On March 11, 1818, a new book was published by an anonymous author. Several years later, that book, Frankenstein; or, the Modern Prometheus, was reprinted with the true author's name on it: Mary Wollstonecraft Shelley. Here are five things you might not have known about the book that began it all for science fiction.
The Name of the Monster is Not Named Frankenstein This is one of the most common misconceptions about Frankenstein. Though many today incorrectly refer to the monster as “Frankenstein,” that’s actually the name of the creator. The scientist is named Victor Frankenstein, and the creation itself has no name. Among the eponymous titles used by the creature, one is “The Adam of your labors.” The monster is called other various names, including “monster” (obviously), “demon” and the good old “it,” but never “Frankenstein.”
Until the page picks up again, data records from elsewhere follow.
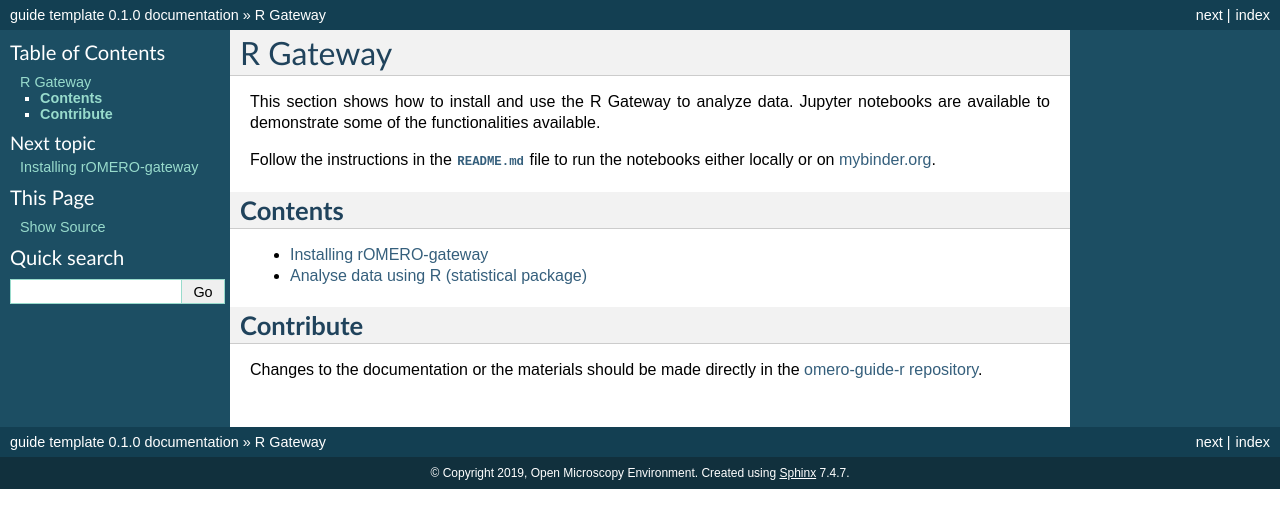
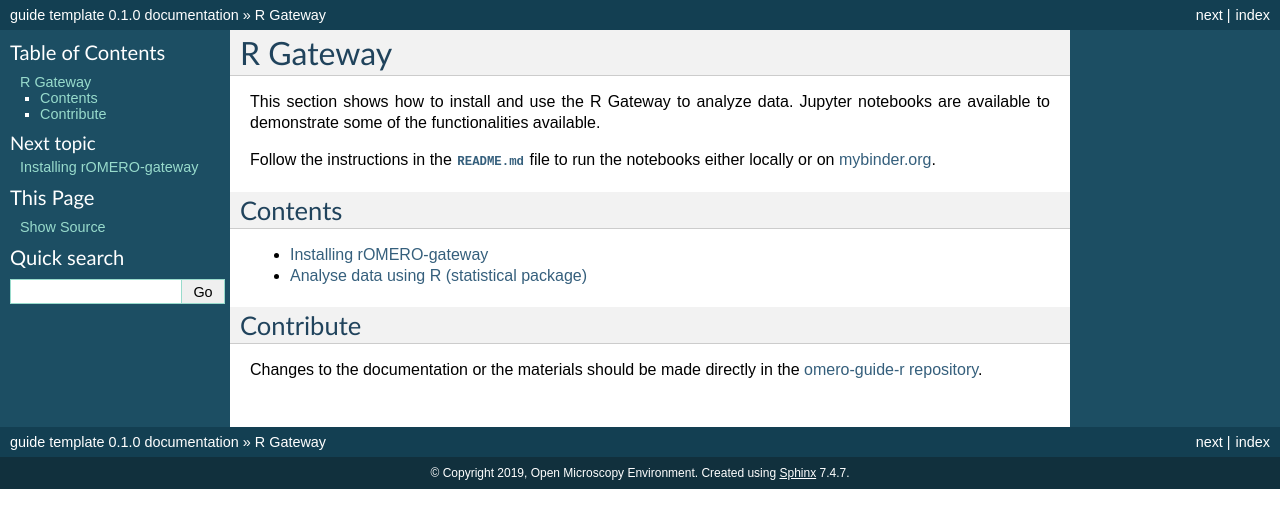
Before and after one commit to ome/omero-guide-r, a Sphinx documentation site: the page built from docs/index.rst, in a window 1280 px wide. Shown: the top 528 px of the page. Built offline with Sphinx 7.4.7, drawn with Linux system fonts in a browser that asks for light colours.

Commit message:
fix display

```diff
--- a/docs/index.rst
+++ b/docs/index.rst
@@ -5,11 +5,11 @@
 Jupyter notebooks are available to demonstrate some of the functionalities available.
 
 Follow the instructions in the
-:download:`README.md <https://github.com/ome/omero-guide-r/blob/master/README.md>` file to run the notebooks either locally or on `mybinder.org <https://mybinder.org/v2/gh/ome/omero-guide-r/master?filepath=notebooks>`_.
+:download:`README.md <https://github.com/ome/omero-guide-r/blob/master/README.md>` file to run the notebooks either locally or on `mybinder.org <https://mybinder.org/v2/gh/ome/omero-guide-r/master?filepath=notebooks>`__.
 
 
-**Contents**
-------------
+Contents
+--------
 
 .. toctree::
    :maxdepth: 1
@@ -18,7 +18,7 @@
    r_walkthrough
 
 
-**Contribute**
---------------
+Contribute
+----------
 
 Changes to the documentation or the materials should be made directly in the `omero-guide-r repository <https://github.com/ome/omero-guide-r>`_.
```
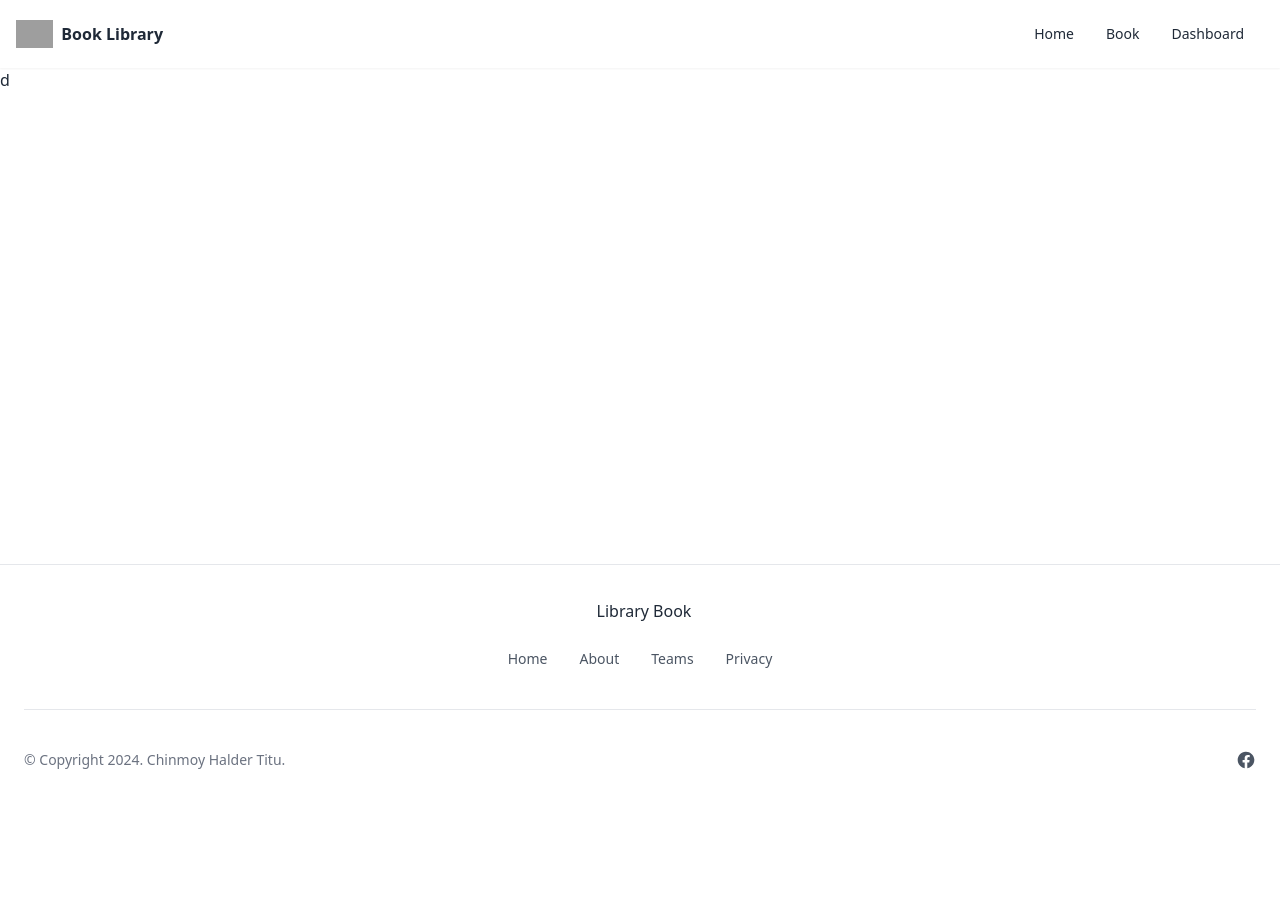
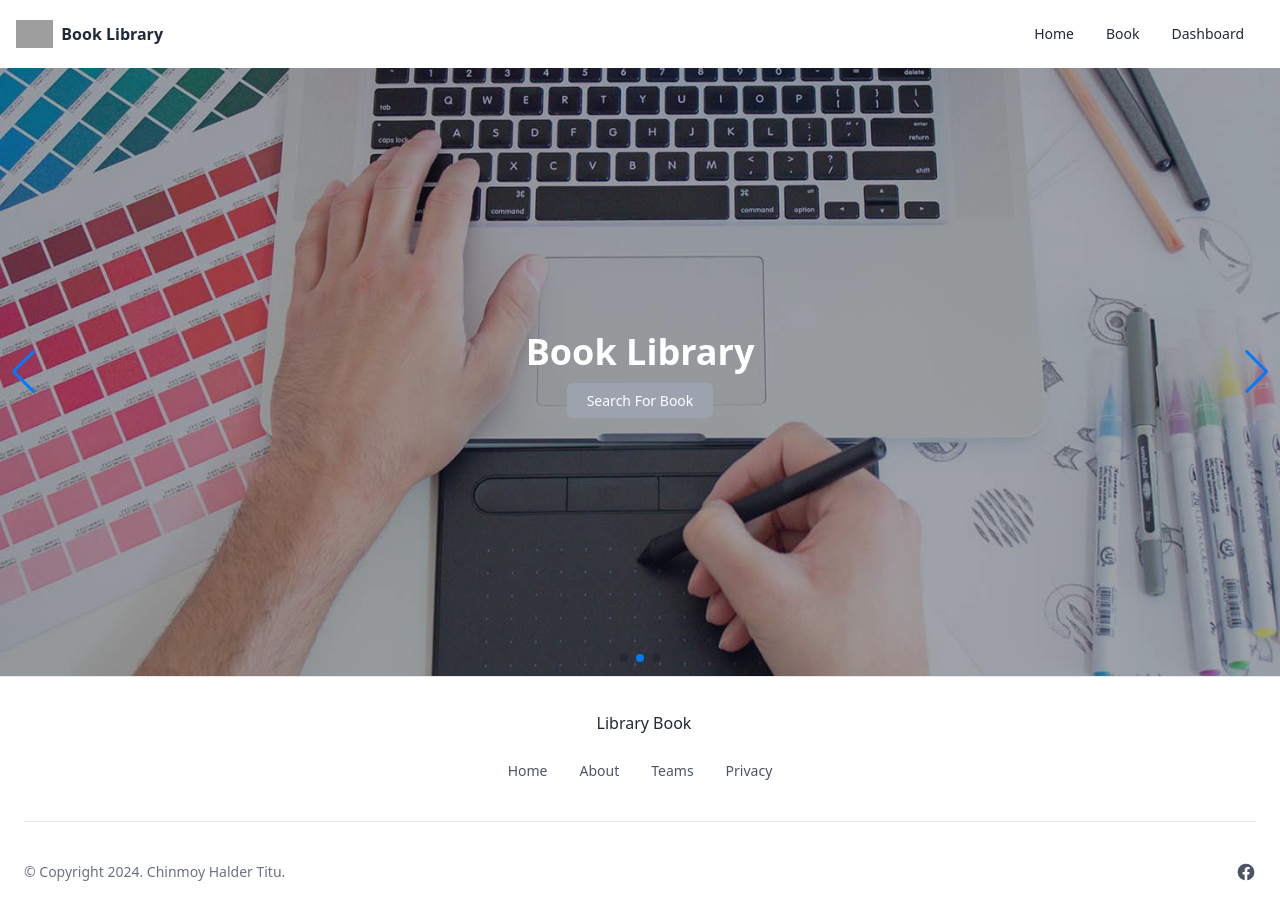
Before and after one commit to mintusikder/du-library-project, a React (Vite) app in the folder client/: page / in a window 1280 px wide. Before the commit the page ends 802 px from the top, so only its background shows below. Built offline with nearby package versions, Linux system fonts and the light colour scheme; no server answers; grey boxes are pictures that could not be loaded.

Commit message:
added carousel

```diff
--- a/client/package.json
+++ b/client/package.json
@@ -13,7 +13,10 @@
     "firebase": "^11.0.2",
     "react": "^18.3.1",
     "react-dom": "^18.3.1",
-    "react-router-dom": "^7.0.1"
+    "react-helmet-async": "^2.0.5",
+    "react-hot-toast": "^2.4.1",
+    "react-router-dom": "^7.0.1",
+    "swiper": "^11.1.15"
   },
   "devDependencies": {
     "@eslint/js": "^9.13.0",
--- /dev/null
+++ b/client/src/components/Carousel.jsx
@@ -0,0 +1,41 @@
+
+// Import Swiper React components
+import { Swiper, SwiperSlide } from 'swiper/react';
+import img1 from "../assets/images/carousel1.jpg"
+import img2 from "../assets/images/carousel2.jpg"
+import img3 from "../assets/images/carousel3.jpg"
+
+// Import Swiper styles
+import 'swiper/css';
+import 'swiper/css/pagination';
+import 'swiper/css/navigation';
+
+// import required modules
+import { Autoplay, Pagination, Navigation } from 'swiper/modules';
+import Slide from './Slide';
+
+export default function Carousel() {
+  return (
+    <>
+      <Swiper
+        spaceBetween={30}
+        centeredSlides={true}
+        loop={true}
+        autoplay={{
+          delay: 5000,
+          disableOnInteraction: false,
+        }}
+        pagination={{
+          clickable: true,
+        }}
+        navigation={true}
+        modules={[Autoplay, Pagination, Navigation]}
+        className="mySwiper"
+      >
+        <SwiperSlide><Slide image={img1} text="Book Library"></Slide></SwiperSlide>
+        <SwiperSlide><Slide image={img2} text="Book Library"></Slide></SwiperSlide>
+        <SwiperSlide><Slide image={img3} text="Book Library"></Slide></SwiperSlide>
+      </Swiper>
+    </>
+  );
+}
--- /dev/null
+++ b/client/src/components/Slide.jsx
@@ -0,0 +1,32 @@
+import PropTypes from "prop-types"; // ES6
+import { Link } from "react-router-dom";
+
+const Slide = ({ image, text }) => {
+  return (
+    <header>
+      <div
+        className="w-full bg-center bg-cover h-[38rem]"
+        style={{
+          backgroundImage: `url(${image})`,
+        }}
+      >
+        <div className="flex items-center justify-center w-full h-full bg-gray-900/40">
+          <div className="text-center">
+            <h1 className="text-3xl font-semibold mb-4 text-white lg:text-4xl">
+              {text}
+            </h1>
+            <Link to="/books" className="w-full px-5 py-2 mt-8 text-sm font-medium text-white capitalize transition-colors duration-300 transform bg-gray-400 rounded-md lg:w-auto hover:bg-gray-600 focus:outline-none focus:bg-gray-500">
+              Search For book
+            </Link>
+          </div>
+        </div>
+      </div>
+    </header>
+  );
+};
+
+export default Slide;
+Slide.propTypes = {
+    image: PropTypes.string.isRequired,
+    text: PropTypes.string.isRequired,
+};
--- a/client/src/main.jsx
+++ b/client/src/main.jsx
@@ -1,18 +1,21 @@
-import { StrictMode } from 'react'
-import { createRoot } from 'react-dom/client'
-import './index.css'
-import {
-  RouterProvider,
-} from "react-router-dom";
-import { router } from './routes/Routes';
-import AuthProvider from './authProvider/AuthProvider';
+import { StrictMode } from "react";
+import { createRoot } from "react-dom/client";
+import { HelmetProvider } from "react-helmet-async";
+import { Toaster } from "react-hot-toast";
+import { RouterProvider } from "react-router-dom";
+import { router } from "./routes/Routes";
+import AuthProvider from "./authProvider/AuthProvider";
+import "./index.css";
 
-createRoot(document.getElementById('root')).render(
+createRoot(document.getElementById("root")).render(
   <StrictMode>
- <div className='max-w-7xl mx-auto'>
- <AuthProvider>
-   <RouterProvider router={router} />
-   </AuthProvider>
- </div>
-  </StrictMode>,
-)
+    <div className="max-w-7xl mx-auto">
+      <HelmetProvider>
+        <AuthProvider>
+          <RouterProvider router={router} />
+          <Toaster></Toaster>
+        </AuthProvider>
+      </HelmetProvider>
+    </div>
+  </StrictMode>
+);
--- a/client/src/pages/Home.jsx
+++ b/client/src/pages/Home.jsx
@@ -1,11 +1,14 @@
-
-
+import { Helmet } from "react-helmet-async";
+import Carousel from "../components/Carousel";
 const Home = () => {
-    return (
-        <div>
-            <h3>d</h3>
-        </div>
-    );
+  return (
+    <div>
+      <Helmet>
+        <title>Library | Home</title>
+      </Helmet>
+      <Carousel></Carousel>
+    </div>
+  );
 };
 
 export default Home;
```
Also changed, not shown: 1 other file (tests, documents, lock files or other folders).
Frankenstein Exists Because of a Writing Contest The book was the result of a contest in which Shelley, her husband, and a group of friends were going to see who could write the best ghost story. Mary Shelley, her husband Percy Shelley, Lord Byron, and John Polidori competed against each other to see who could write the best horror story. Needless to say, Mary Shelley won the match. It is said that the plot came to Mary Shelley in a dream about a scientist who created life.
Thomas Edison Made It Into A Movie
In 1910, Thomas Edison and his studio, Edison Manufacturing Company, released a 16-minute short film that was a loose interpretation of Mary Shelley’s now infamous novel Frankenstein. Frankenstein was filmed at Edison Motion Picture Studios located on the corner of Decatur Avenue and Oliver Place in the Bronx, New York. The film was seen as sacrilegious and was considered lost until discovered in the 1950s by a private collector.
The Modern Vampire Story Came From The Same Contest Vampire legends are very old, but vampire fiction got a real boost at the same ghost story contest that led to Frankenstein. In fact, Lord Byron, the famous British poet, may have provided the original idea. He was not the writer, though; that was John Polidori, another attendee at the ghost story gathering. Polidori was inspired by Lord Byron's idea and wrote out an entire story called The Vampyre, which is thought to be the first real piece of vampire literature. Interestingly, both The Vampyre and Frankenstein were initially published anonymously. Polidori was revealed as the author of his book a few years later, but Mary Shelley didn't get full printed credit for her story until the 1830s.
There Is a Real Castle Frankenstein Mary Shelley said the name of Frankenstein came in her dream but in Germany there is a Castle Frankenstein, which Shelley visited it in 1814. The castle is near the city of Darmstadt. While the castle is partly in ruins now, its caretakers have taken to the Frankenstein fame well, holding large Halloween parties at the site. When the castle was in better shape, it was occupied by a man named Dippel, an alchemist who thought he could create an oil that would confer health from every ailment and make people live decades longer. He didn't succeed, of course, but his reputation—and his apparent belief that the deliberate transfer of souls between bodies was possible—may have influenced Shelley. However, she had never named Dippel as a direct inspiration for her story.